YOUR INSTRUCTIONS:
Return, from the material below, each line in which "Agora" occurs.

━━ ENTRIES SUPPLIED

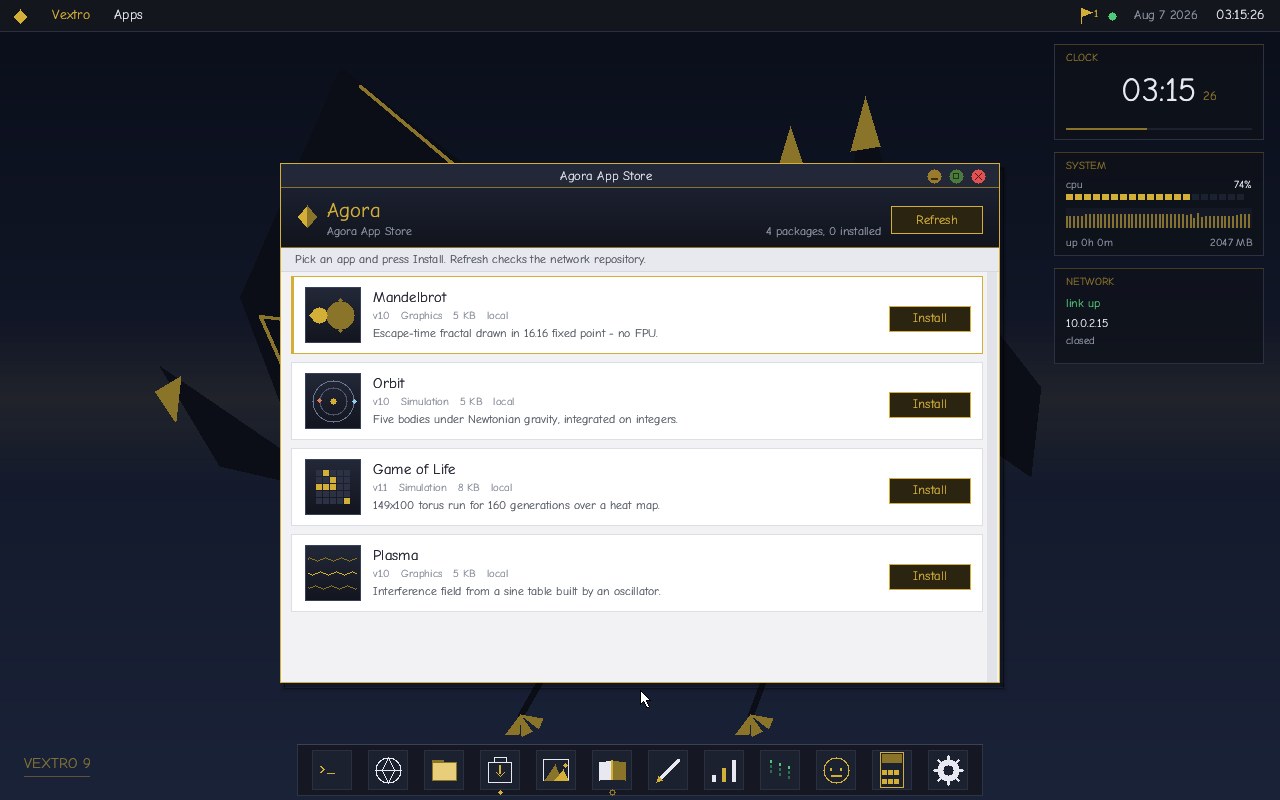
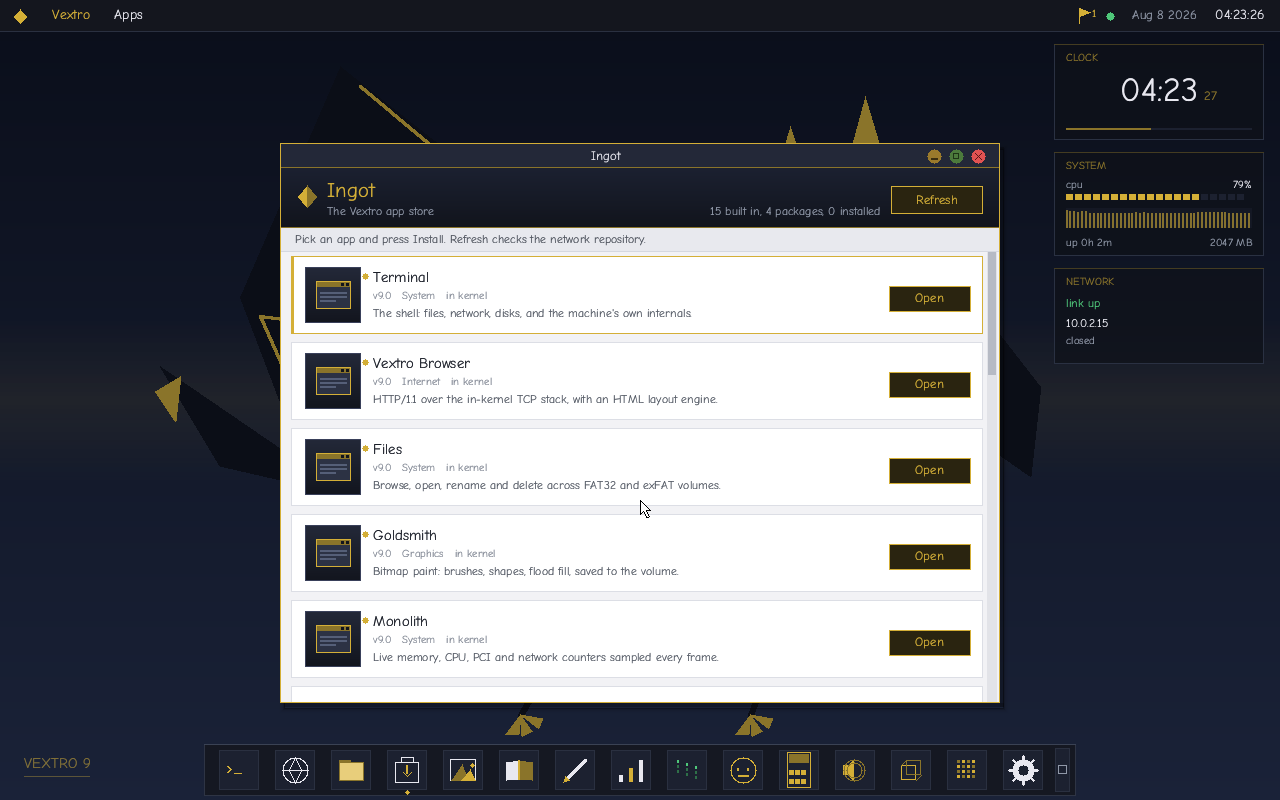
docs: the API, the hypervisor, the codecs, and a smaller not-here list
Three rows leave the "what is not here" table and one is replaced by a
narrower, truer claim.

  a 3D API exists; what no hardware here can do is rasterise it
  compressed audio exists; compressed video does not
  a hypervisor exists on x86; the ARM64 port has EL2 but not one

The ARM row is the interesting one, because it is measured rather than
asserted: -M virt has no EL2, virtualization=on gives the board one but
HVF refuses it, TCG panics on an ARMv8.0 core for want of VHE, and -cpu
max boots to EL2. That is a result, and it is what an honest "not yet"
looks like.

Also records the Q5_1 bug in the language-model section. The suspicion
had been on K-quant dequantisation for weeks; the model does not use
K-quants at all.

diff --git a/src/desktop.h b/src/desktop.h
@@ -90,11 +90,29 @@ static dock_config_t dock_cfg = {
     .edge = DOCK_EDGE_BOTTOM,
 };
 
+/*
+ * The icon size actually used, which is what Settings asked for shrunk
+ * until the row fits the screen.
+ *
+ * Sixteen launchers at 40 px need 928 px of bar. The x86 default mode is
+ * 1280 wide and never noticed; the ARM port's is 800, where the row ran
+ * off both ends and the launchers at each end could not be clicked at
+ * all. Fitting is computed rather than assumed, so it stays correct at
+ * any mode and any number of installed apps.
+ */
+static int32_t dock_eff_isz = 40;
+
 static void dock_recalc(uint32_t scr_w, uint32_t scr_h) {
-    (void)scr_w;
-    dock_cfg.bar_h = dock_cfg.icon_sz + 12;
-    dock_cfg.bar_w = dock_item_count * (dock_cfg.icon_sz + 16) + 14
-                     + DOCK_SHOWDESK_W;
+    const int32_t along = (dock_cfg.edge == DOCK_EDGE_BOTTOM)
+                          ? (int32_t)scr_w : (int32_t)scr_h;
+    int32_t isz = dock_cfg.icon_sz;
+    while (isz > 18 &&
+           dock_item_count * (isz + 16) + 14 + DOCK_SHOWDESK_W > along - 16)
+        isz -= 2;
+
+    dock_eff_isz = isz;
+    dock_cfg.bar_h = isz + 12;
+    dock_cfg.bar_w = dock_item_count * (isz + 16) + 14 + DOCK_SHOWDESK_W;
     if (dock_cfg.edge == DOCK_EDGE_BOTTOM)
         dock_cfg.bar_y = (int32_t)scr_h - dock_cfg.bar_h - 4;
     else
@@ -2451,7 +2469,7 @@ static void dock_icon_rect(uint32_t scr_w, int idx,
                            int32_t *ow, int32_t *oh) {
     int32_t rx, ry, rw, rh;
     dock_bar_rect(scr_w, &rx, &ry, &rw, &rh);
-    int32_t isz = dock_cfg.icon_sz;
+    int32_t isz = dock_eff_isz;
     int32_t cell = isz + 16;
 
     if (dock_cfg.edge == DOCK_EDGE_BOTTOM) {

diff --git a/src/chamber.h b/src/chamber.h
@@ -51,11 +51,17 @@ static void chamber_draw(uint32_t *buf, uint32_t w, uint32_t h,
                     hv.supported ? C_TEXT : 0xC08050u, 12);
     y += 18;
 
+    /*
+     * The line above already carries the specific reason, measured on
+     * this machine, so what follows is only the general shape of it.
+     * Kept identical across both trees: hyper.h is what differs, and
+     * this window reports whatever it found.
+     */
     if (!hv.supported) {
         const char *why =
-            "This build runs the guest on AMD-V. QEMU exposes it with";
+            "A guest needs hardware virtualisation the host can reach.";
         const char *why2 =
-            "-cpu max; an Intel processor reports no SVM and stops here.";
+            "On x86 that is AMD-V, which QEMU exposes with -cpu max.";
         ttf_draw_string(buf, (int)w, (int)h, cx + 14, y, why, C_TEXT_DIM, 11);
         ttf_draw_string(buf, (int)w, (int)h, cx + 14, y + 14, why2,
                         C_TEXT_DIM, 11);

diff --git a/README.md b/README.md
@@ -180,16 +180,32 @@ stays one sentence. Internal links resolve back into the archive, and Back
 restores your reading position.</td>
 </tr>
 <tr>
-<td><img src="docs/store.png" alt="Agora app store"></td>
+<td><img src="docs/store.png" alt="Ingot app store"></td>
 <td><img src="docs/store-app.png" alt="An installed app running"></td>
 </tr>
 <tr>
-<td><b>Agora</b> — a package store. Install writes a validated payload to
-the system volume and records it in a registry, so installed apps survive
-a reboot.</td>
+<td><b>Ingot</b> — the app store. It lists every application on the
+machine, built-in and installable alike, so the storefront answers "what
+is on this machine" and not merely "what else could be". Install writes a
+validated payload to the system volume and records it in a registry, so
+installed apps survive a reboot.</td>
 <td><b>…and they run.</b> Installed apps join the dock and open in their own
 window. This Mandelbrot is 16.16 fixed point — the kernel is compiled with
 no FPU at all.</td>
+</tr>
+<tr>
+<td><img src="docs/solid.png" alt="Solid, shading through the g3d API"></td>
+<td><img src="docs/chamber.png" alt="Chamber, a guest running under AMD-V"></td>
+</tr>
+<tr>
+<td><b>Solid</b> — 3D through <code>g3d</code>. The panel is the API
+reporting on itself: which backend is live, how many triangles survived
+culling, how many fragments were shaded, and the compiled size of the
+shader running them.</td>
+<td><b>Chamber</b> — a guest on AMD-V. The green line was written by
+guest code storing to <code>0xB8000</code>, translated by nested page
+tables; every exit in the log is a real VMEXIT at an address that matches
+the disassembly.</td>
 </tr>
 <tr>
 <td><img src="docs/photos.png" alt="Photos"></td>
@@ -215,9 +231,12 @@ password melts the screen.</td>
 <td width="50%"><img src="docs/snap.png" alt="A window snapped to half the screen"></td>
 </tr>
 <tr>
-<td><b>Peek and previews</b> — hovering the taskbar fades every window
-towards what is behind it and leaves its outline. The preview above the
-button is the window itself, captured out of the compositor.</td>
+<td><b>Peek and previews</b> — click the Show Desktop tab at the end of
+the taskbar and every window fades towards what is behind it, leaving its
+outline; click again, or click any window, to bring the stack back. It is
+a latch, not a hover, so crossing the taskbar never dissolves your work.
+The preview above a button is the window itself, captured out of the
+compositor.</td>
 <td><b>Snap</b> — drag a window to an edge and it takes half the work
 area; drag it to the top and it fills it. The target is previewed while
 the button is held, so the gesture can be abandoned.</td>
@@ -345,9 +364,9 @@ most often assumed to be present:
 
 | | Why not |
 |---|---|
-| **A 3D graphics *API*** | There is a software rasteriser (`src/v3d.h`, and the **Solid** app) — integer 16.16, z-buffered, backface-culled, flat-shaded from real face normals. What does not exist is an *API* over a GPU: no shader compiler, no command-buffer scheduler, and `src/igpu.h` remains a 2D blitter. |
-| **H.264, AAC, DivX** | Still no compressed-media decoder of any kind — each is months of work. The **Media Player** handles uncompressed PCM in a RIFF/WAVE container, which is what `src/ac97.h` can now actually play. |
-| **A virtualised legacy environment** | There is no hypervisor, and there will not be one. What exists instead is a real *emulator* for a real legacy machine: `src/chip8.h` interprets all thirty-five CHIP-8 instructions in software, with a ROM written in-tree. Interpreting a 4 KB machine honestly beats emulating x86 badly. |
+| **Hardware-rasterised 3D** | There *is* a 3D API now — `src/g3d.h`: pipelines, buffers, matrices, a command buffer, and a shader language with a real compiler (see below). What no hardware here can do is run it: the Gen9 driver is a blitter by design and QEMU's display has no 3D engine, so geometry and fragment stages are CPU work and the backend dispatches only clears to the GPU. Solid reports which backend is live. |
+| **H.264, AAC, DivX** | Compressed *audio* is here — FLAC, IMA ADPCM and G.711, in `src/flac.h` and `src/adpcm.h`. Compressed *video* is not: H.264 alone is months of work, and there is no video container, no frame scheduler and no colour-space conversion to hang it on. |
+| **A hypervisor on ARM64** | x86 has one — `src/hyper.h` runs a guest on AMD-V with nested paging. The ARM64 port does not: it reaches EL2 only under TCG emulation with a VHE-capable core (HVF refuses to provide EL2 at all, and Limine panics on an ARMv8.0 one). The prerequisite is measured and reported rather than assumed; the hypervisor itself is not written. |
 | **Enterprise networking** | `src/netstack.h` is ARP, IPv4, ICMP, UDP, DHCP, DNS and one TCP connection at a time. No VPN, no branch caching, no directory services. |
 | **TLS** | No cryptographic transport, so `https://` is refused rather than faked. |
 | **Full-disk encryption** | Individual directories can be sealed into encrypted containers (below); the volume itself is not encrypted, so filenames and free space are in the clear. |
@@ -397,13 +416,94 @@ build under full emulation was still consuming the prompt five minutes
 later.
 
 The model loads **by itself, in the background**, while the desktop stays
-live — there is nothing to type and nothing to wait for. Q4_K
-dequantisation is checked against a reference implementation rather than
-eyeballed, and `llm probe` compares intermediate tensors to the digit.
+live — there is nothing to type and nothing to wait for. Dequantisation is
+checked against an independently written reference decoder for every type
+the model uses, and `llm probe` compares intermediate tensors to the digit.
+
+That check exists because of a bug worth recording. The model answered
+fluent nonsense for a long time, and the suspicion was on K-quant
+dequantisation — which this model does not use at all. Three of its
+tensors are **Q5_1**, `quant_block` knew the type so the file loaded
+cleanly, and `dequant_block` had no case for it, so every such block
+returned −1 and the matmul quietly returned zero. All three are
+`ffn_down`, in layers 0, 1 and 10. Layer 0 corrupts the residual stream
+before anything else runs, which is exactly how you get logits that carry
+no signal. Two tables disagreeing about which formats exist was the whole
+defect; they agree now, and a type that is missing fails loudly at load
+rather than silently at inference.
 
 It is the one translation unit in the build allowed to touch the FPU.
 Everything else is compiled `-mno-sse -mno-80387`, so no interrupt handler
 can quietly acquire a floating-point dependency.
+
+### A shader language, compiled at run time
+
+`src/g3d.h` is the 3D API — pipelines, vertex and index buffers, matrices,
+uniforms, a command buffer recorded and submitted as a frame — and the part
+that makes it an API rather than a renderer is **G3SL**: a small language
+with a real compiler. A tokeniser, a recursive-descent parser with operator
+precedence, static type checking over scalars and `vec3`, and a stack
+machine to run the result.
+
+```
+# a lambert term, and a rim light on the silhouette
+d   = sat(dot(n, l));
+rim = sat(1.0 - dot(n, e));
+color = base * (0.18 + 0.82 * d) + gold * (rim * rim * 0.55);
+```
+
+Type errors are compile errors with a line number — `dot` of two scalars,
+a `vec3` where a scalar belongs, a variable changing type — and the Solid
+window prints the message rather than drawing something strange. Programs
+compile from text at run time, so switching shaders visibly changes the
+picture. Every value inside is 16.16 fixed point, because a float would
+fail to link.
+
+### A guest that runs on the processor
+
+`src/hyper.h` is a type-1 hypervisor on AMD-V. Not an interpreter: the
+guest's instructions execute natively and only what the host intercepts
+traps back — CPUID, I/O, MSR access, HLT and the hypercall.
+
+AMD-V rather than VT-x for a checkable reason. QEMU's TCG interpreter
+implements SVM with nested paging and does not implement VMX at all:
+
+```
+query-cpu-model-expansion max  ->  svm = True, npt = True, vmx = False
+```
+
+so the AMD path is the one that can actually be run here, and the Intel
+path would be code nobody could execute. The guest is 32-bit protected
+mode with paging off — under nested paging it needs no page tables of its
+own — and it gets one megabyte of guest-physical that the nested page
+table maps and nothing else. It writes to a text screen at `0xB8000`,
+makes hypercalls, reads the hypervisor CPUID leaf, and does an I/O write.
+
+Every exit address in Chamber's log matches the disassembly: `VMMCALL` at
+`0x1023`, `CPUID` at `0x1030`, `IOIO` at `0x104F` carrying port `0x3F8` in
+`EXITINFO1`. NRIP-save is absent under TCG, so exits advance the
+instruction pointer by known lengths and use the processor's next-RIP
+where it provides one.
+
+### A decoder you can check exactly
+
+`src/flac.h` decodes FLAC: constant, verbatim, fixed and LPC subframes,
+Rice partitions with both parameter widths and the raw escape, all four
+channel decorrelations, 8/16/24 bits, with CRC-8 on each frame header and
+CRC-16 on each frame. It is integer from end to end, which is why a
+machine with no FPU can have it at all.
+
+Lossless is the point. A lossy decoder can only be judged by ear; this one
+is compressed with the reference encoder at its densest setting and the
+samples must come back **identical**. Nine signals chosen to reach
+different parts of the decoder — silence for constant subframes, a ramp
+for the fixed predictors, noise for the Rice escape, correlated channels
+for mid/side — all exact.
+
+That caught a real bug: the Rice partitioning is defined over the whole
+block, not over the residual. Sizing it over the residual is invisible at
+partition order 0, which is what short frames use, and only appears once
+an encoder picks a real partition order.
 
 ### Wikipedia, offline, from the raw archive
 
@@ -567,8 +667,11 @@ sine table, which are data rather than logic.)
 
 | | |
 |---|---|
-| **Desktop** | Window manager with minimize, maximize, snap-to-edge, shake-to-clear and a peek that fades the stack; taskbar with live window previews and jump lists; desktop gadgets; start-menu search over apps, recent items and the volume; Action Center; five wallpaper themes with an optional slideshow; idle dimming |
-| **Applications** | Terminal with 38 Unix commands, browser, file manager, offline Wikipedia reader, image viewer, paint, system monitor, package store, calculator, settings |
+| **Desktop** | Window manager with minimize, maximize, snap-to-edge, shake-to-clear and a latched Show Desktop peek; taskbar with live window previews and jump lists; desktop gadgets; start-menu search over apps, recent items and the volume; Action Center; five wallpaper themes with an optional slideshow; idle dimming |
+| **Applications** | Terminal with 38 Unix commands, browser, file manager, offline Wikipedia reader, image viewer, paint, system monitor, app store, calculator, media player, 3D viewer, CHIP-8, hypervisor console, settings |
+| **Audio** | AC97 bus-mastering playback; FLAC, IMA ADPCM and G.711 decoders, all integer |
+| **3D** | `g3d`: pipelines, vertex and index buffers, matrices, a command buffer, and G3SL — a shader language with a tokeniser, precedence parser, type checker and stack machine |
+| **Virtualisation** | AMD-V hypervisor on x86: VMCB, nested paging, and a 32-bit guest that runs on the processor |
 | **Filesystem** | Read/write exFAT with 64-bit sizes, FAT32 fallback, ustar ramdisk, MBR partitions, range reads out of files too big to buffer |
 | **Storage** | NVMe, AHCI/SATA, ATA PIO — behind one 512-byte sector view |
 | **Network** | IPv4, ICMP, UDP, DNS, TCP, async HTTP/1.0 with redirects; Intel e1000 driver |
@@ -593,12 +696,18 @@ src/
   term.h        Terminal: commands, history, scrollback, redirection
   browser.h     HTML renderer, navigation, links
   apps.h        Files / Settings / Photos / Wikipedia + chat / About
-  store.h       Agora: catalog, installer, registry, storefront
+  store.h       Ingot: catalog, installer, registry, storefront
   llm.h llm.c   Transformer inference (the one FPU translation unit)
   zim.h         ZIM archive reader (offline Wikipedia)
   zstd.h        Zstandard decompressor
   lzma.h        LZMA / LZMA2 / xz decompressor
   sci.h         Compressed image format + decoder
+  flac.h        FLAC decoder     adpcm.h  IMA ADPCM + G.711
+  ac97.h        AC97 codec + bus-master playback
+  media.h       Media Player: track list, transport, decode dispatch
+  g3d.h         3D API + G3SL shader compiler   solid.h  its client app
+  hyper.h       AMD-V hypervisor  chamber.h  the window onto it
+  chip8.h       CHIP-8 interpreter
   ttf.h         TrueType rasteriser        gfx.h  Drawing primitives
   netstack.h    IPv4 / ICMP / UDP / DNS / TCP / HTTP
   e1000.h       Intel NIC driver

━━━━

WRITTEN RESPONSE:
-<td><img src="docs/store.png" alt="Agora app store"></td>
-<td><b>Agora</b> — a package store. Install writes a validated payload to
-  store.h       Agora: catalog, installer, registry, storefront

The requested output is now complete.